What to do?

I guess we all have to come up with our own solutions.

Some good people, like my dear pen friend Greg, take the time to write a holiday letter to everyone on their list.  It’s typed and copied. I’m sure composing this sort of  letter takes a lot of time and I’m honored to be on Greg’s Christmas list and the list of other people as well. I really am, but I’m not fond of most Christmas letters.  Greg’s letter was different, better, because he wrote a paragraph in that letter about me and our pen friendship.  That personal touch left me with a smile and a good feeling. Greg’s Christmas letter brought me joy and isn’t that what we want our Christmas cards and letters to do?

Unfortunately many Christmas letters fail to offer any kind and loving words to their recipients. They’re filled with me, me and more me.  I may care about the person who is writing this letter to me (and a million others), but such Christmas letters don’t make me feel warm and fuzzy in any way. In fact, if those letters are filled with only the great accomplishments and good fortunes of the writer’s last year, well, they can be a little depressing.

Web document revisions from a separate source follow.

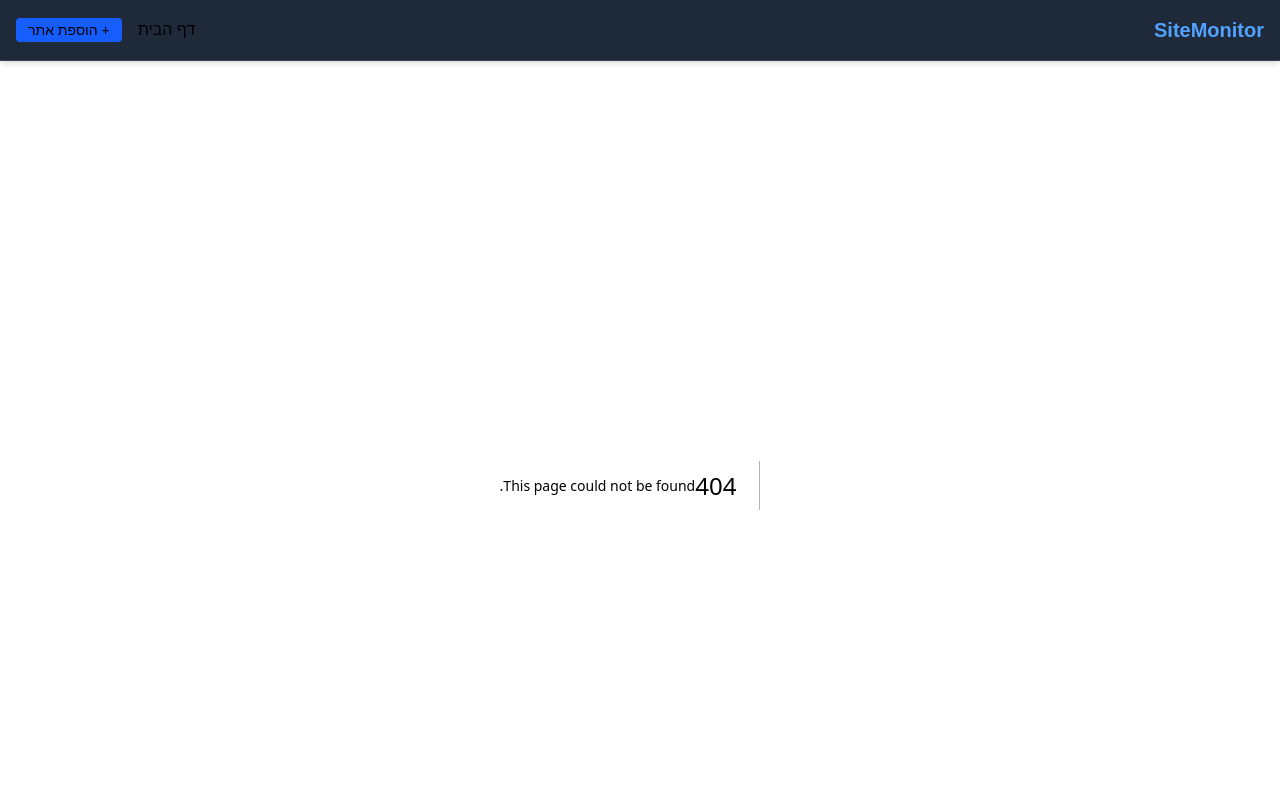
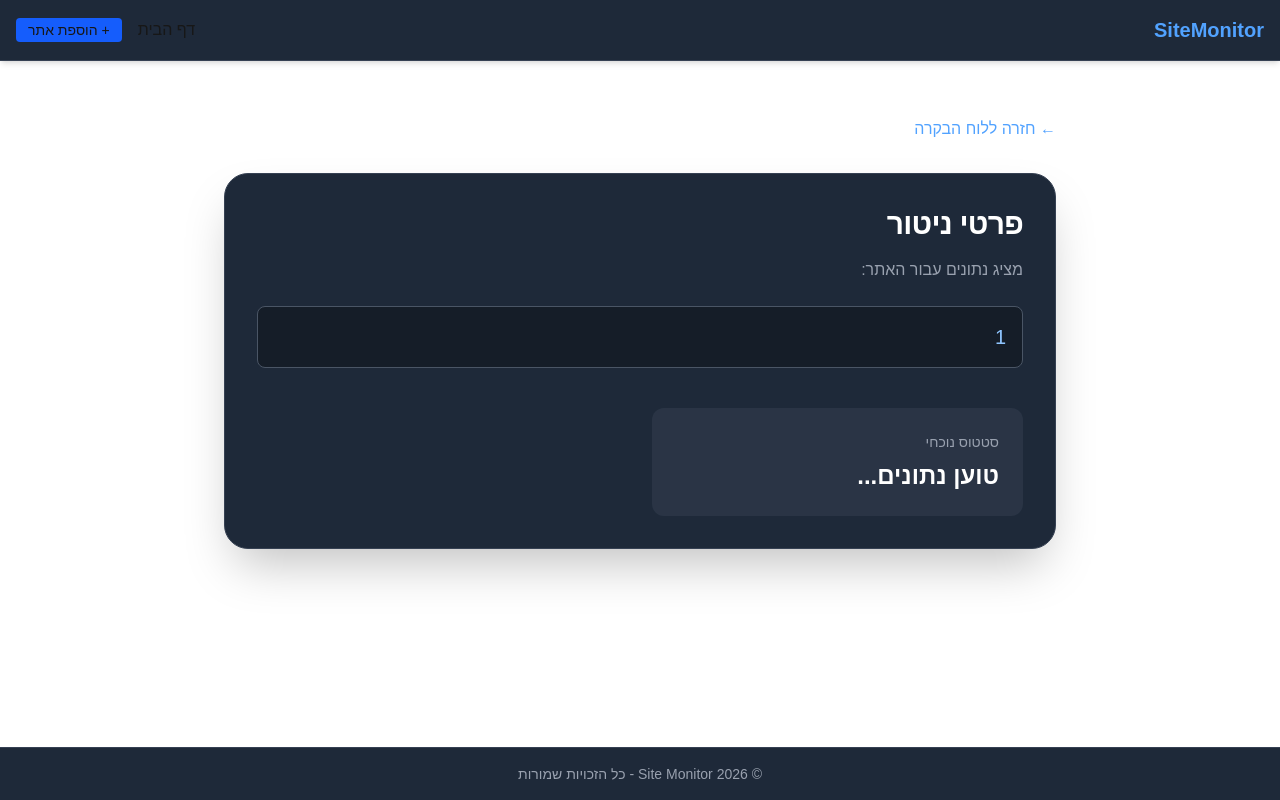
Before and after one commit to osher-perez/site-monitor, a Next.js app: page /site/1 in a window 1280 px wide. Before the commit this address had no page. Shown: the top 800 px of the page. Built offline with nearby package versions, Linux system fonts and the light colour scheme.

Commit message:
feat: make site cards clickable and create dynamic route structure

```diff
--- a/src/app/page.tsx
+++ b/src/app/page.tsx
@@ -49,10 +49,12 @@ export default function Home() {
       ) : (
         <div className="grid gap-6 grid-cols-1 md:grid-cols-2 lg:grid-cols-3 text-white">
           {sites.map((site, index) => (
-            <div
+            <Link
+              href={`/site/${encodeURIComponent(site.url)}`}
               key={index}
-              className="bg-gray-800 p-6 rounded-2xl border border-gray-700 shadow-xl hover:scale-105 transition-transform duration-200"
+              className="block"
             >
+              <div className="bg-gray-800 p-6 rounded-2xl border border-gray-700 shadow-xl hover:scale-105 transition-transform duration-200 cursor-pointer">
                 <div className="flex justify-between items-start mb-6">
                   <h3 className="font-mono text-lg font-semibold truncate w-3/4 text-white uppercase tracking-tight">
                     {site.url.replace("https://", "").replace("http://", "")}
@@ -75,6 +77,7 @@ export default function Home() {
                   </span>
                 </div>
               </div>
+            </Link>
           ))}
         </div>
       )}
--- /dev/null
+++ b/src/app/site/[url]/page.tsx
@@ -0,0 +1,33 @@
+"use client";
+import { useParams } from "next/navigation";
+import Link from "next/link";
+
+export default function SiteDetails() {
+  const params = useParams();
+  // פענוח הכתובת מה-URL
+  const decodedUrl = decodeURIComponent(params.url as string);
+
+  return (
+    <div className="max-w-4xl mx-auto p-8 text-white">
+      <Link href="/" className="text-blue-400 hover:underline mb-8 inline-block">
+        ← חזרה ללוח הבקרה
+      </Link>
+
+      <div className="bg-gray-800 p-8 rounded-3xl border border-gray-700 shadow-2xl">
+        <h1 className="text-3xl font-bold mb-4 uppercase tracking-tight">פרטי ניטור</h1>
+        <p className="text-gray-400 mb-6">מציג נתונים עבור האתר:</p>
+        <div className="bg-black/30 p-4 rounded-lg font-mono text-xl text-blue-300 border border-gray-600">
+          {decodedUrl}
+        </div>
+
+        <div className="mt-10 grid grid-cols-1 md:grid-cols-2 gap-6">
+          {/* כאן בעתיד נמשוך נתונים אמיתיים מה-Backend */}
+          <div className="bg-gray-700/50 p-6 rounded-xl">
+            <h4 className="text-gray-400 text-sm mb-2">סטטוס נוכחי</h4>
+            <p className="text-2xl font-bold">טוען נתונים...</p>
+          </div>
+        </div>
+      </div>
+    </div>
+  );
+}
```
Lines whose indentation alone changed are shown as unchanged.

I can begin to wonder how my year measures up to their year.

So how will I handle the subject of Christmas cards?

There’s no way I can send  a personal card or letter to everyone I care about in the  month of December and I’m not about to create Christmas letters all about me and my family.

But this is what I can do.

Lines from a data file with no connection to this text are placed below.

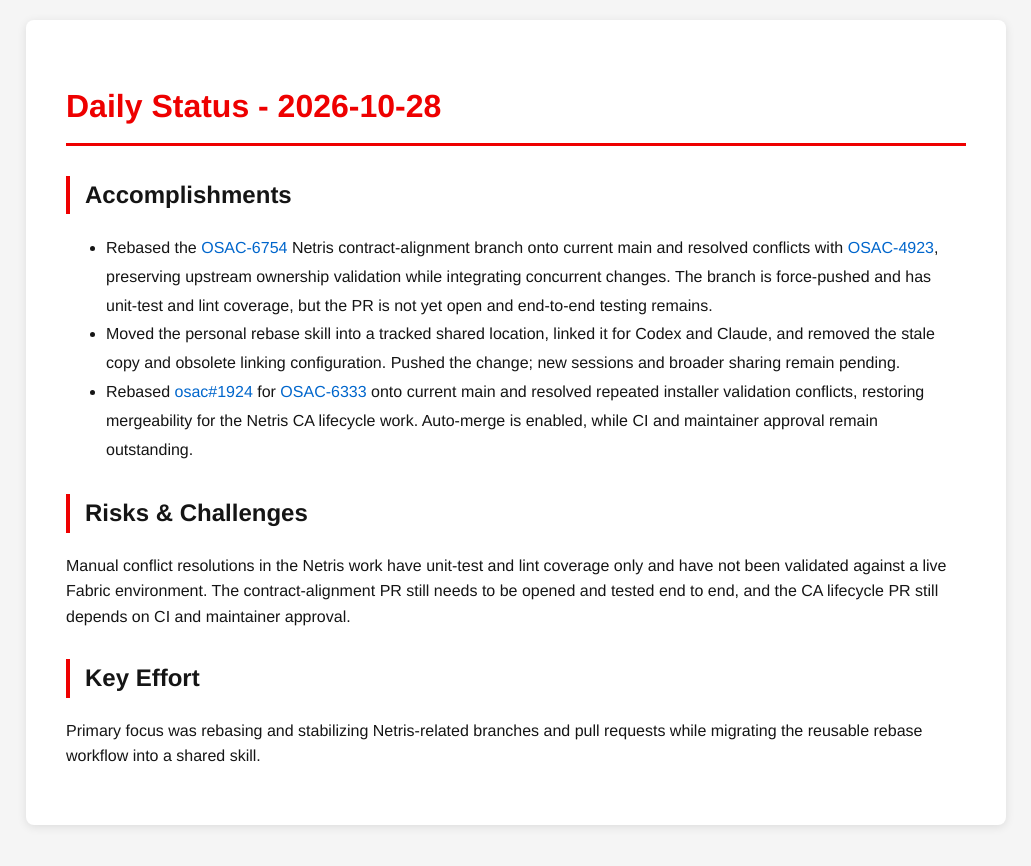
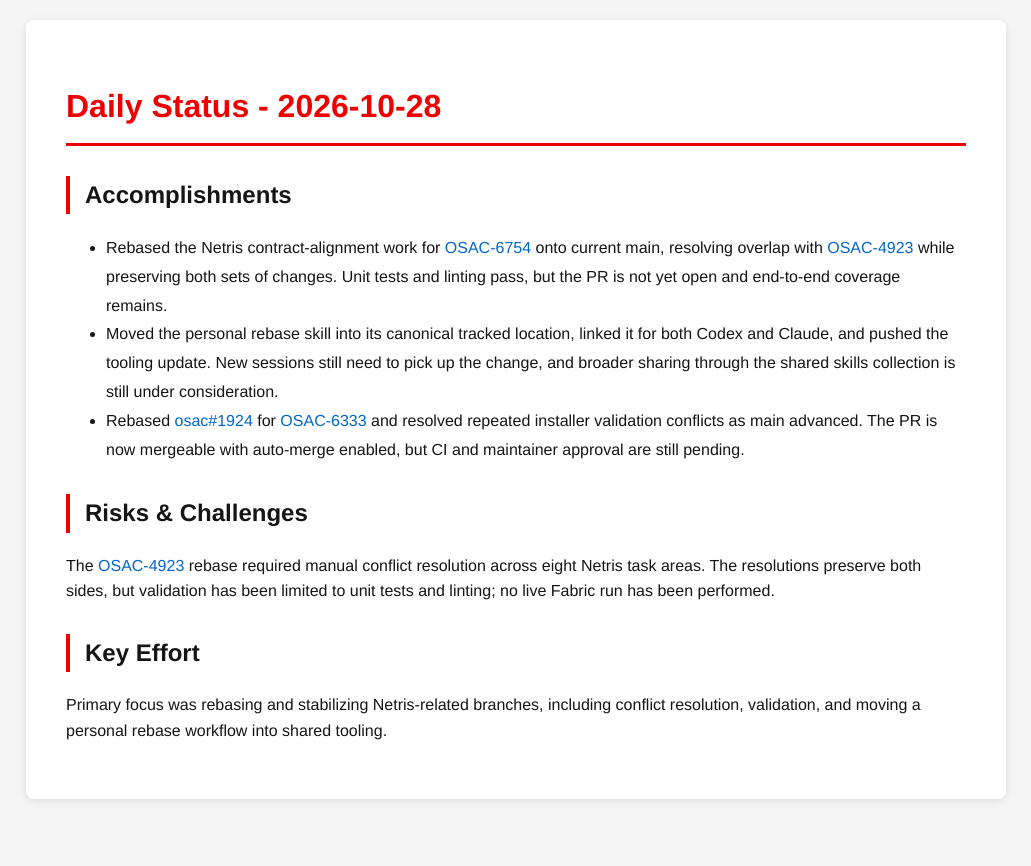
Before and after one commit to tzvatot/daily-status, a Jekyll site: the page built from 2026-10-28.md, in a window 1280 px wide. Shown: the top 866 px of the page, without its empty margins (124-1155 px from the left). Built offline with Jekyll 4.4.1, drawn with Linux system fonts in a browser that asks for light colours.

Commit message:
Daily status update - 2026-10-28

```diff
--- a/2026-10-28.md
+++ b/2026-10-28.md
@@ -7,12 +7,12 @@ date: 2026-10-28
 # Daily Status - 2026-10-28
 
 ## Accomplishments
-- Rebased the [OSAC-6754](https://redhat.atlassian.net/browse/OSAC-6754) Netris contract-alignment branch onto current main and resolved conflicts with [OSAC-4923](https://redhat.atlassian.net/browse/OSAC-4923), preserving upstream ownership validation while integrating concurrent changes. The branch is force-pushed and has unit-test and lint coverage, but the PR is not yet open and end-to-end testing remains.
-- Moved the personal rebase skill into a tracked shared location, linked it for Codex and Claude, and removed the stale copy and obsolete linking configuration. Pushed the change; new sessions and broader sharing remain pending.
-- Rebased [osac#1924](https://github.com/osac-project/osac/pull/1924) for [OSAC-6333](https://redhat.atlassian.net/browse/OSAC-6333) onto current main and resolved repeated installer validation conflicts, restoring mergeability for the Netris CA lifecycle work. Auto-merge is enabled, while CI and maintainer approval remain outstanding.
+- Rebased the Netris contract-alignment work for [OSAC-6754](https://redhat.atlassian.net/browse/OSAC-6754) onto current main, resolving overlap with [OSAC-4923](https://redhat.atlassian.net/browse/OSAC-4923) while preserving both sets of changes. Unit tests and linting pass, but the PR is not yet open and end-to-end coverage remains.
+- Moved the personal rebase skill into its canonical tracked location, linked it for both Codex and Claude, and pushed the tooling update. New sessions still need to pick up the change, and broader sharing through the shared skills collection is still under consideration.
+- Rebased [osac#1924](https://github.com/osac-project/osac/pull/1924) for [OSAC-6333](https://redhat.atlassian.net/browse/OSAC-6333) and resolved repeated installer validation conflicts as main advanced. The PR is now mergeable with auto-merge enabled, but CI and maintainer approval are still pending.
 
 ## Risks & Challenges
-Manual conflict resolutions in the Netris work have unit-test and lint coverage only and have not been validated against a live Fabric environment. The contract-alignment PR still needs to be opened and tested end to end, and the CA lifecycle PR still depends on CI and maintainer approval.
+The [OSAC-4923](https://redhat.atlassian.net/browse/OSAC-4923) rebase required manual conflict resolution across eight Netris task areas. The resolutions preserve both sides, but validation has been limited to unit tests and linting; no live Fabric run has been performed.
 
 ## Key Effort
-Primary focus was rebasing and stabilizing Netris-related branches and pull requests while migrating the reusable rebase workflow into a shared skill.
+Primary focus was rebasing and stabilizing Netris-related branches, including conflict resolution, validation, and moving a personal rebase workflow into shared tooling.
```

I can enjoy making a list (and checking it twice) to be sure everyone I care about gets their name on that list.  Next I will declare one day each week as the day to send a special card containing a letter (or at least a special note) to someone on that list.  I’ll keep a log of who gets what when.  In the course of a whole year I should be able to reach 50 to 100 additional people.

Each week a  card may go out to someone with a birthday or anniversary.   I may hear of a friend or relative who is feeling poorly, someone who has had an operation or lost a loved one, someone who needs encouragement or congratulations.  These would be the people to get an extra card or  letter that week.

 A holiday may be approaching – Easter, Halloween, Memorial Day.  Why not send a few greeting cards for each holiday?  Why should Christmas be the only holiday when cards are sent to friends and relatives?  That’s silly.  We can care about people all through the year not only in December, the busiest month of all.

And even if there’s no special day coming up who needs a special day to send a card and letter?  Any time is a good time to think of others and let them know we care about them.

So

Though I wish I could send a zillion Christmas cards out this month, I can’t.  I will however enjoy writing and sending cards and letters all through the year.  I have my regular pen friends, but so many other people are also important to me and deserve to be remembered.  Spreading joy and love is a twelve month proposition.  And when we give (love) good things come back to us. (More love).

We all have our own approach to Christmas cards.  I don’t expect everyone to do as I do, but I hope you enjoy spreading the cheer by sending some cards out to those you love.  It would be a shame if this gracious old world custom went by the wayside.

May I wish you a Merry Christmas and Happy New Year

(just in case I don’t get a card off to you this month)

But maybe  a card  will arrive when you least suspect it. 

Till that time

Cheers